What to produce: Return the records in full, exactly as given.

[Entries taken from a collection]
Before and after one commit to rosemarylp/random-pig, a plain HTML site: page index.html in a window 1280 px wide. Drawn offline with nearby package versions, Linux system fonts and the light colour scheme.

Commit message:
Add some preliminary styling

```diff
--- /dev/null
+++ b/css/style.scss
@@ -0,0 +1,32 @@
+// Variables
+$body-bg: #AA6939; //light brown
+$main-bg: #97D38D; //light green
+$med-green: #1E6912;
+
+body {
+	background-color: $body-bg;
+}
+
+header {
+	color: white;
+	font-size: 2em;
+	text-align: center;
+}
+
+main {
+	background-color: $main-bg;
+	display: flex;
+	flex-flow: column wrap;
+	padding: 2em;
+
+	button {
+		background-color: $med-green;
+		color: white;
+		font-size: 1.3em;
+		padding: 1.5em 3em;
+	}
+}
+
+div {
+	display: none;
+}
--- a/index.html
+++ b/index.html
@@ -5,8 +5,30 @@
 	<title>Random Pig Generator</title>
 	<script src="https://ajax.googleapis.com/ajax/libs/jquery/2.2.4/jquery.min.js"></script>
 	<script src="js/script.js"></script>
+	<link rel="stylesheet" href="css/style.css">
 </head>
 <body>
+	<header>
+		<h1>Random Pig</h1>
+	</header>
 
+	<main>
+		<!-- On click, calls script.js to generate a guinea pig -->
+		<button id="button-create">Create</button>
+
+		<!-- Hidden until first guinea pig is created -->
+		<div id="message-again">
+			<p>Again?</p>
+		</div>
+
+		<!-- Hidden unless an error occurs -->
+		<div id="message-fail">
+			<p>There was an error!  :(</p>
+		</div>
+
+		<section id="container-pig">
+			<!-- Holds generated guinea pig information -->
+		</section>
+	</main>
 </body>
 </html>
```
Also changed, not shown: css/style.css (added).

Exercise result:
Before and after one commit to rosemarylp/random-pig, a plain HTML site: page index.html in a window 1280 px wide. Drawn offline with nearby package versions, Linux system fonts and the light colour scheme.

Commit message:
Add some preliminary styling

```diff
--- /dev/null
+++ b/css/style.scss
@@ -0,0 +1,32 @@
+// Variables
+$body-bg: #AA6939; //light brown
+$main-bg: #97D38D; //light green
+$med-green: #1E6912;
+
+body {
+	background-color: $body-bg;
+}
+
+header {
+	color: white;
+	font-size: 2em;
+	text-align: center;
+}
+
+main {
+	background-color: $main-bg;
+	display: flex;
+	flex-flow: column wrap;
+	padding: 2em;
+
+	button {
+		background-color: $med-green;
+		color: white;
+		font-size: 1.3em;
+		padding: 1.5em 3em;
+	}
+}
+
+div {
+	display: none;
+}
--- a/index.html
+++ b/index.html
@@ -5,8 +5,30 @@
 	<title>Random Pig Generator</title>
 	<script src="https://ajax.googleapis.com/ajax/libs/jquery/2.2.4/jquery.min.js"></script>
 	<script src="js/script.js"></script>
+	<link rel="stylesheet" href="css/style.css">
 </head>
 <body>
+	<header>
+		<h1>Random Pig</h1>
+	</header>
 
+	<main>
+		<!-- On click, calls script.js to generate a guinea pig -->
+		<button id="button-create">Create</button>
+
+		<!-- Hidden until first guinea pig is created -->
+		<div id="message-again">
+			<p>Again?</p>
+		</div>
+
+		<!-- Hidden unless an error occurs -->
+		<div id="message-fail">
+			<p>There was an error!  :(</p>
+		</div>
+
+		<section id="container-pig">
+			<!-- Holds generated guinea pig information -->
+		</section>
+	</main>
 </body>
 </html>
```
Also changed, not shown: css/style.css (added).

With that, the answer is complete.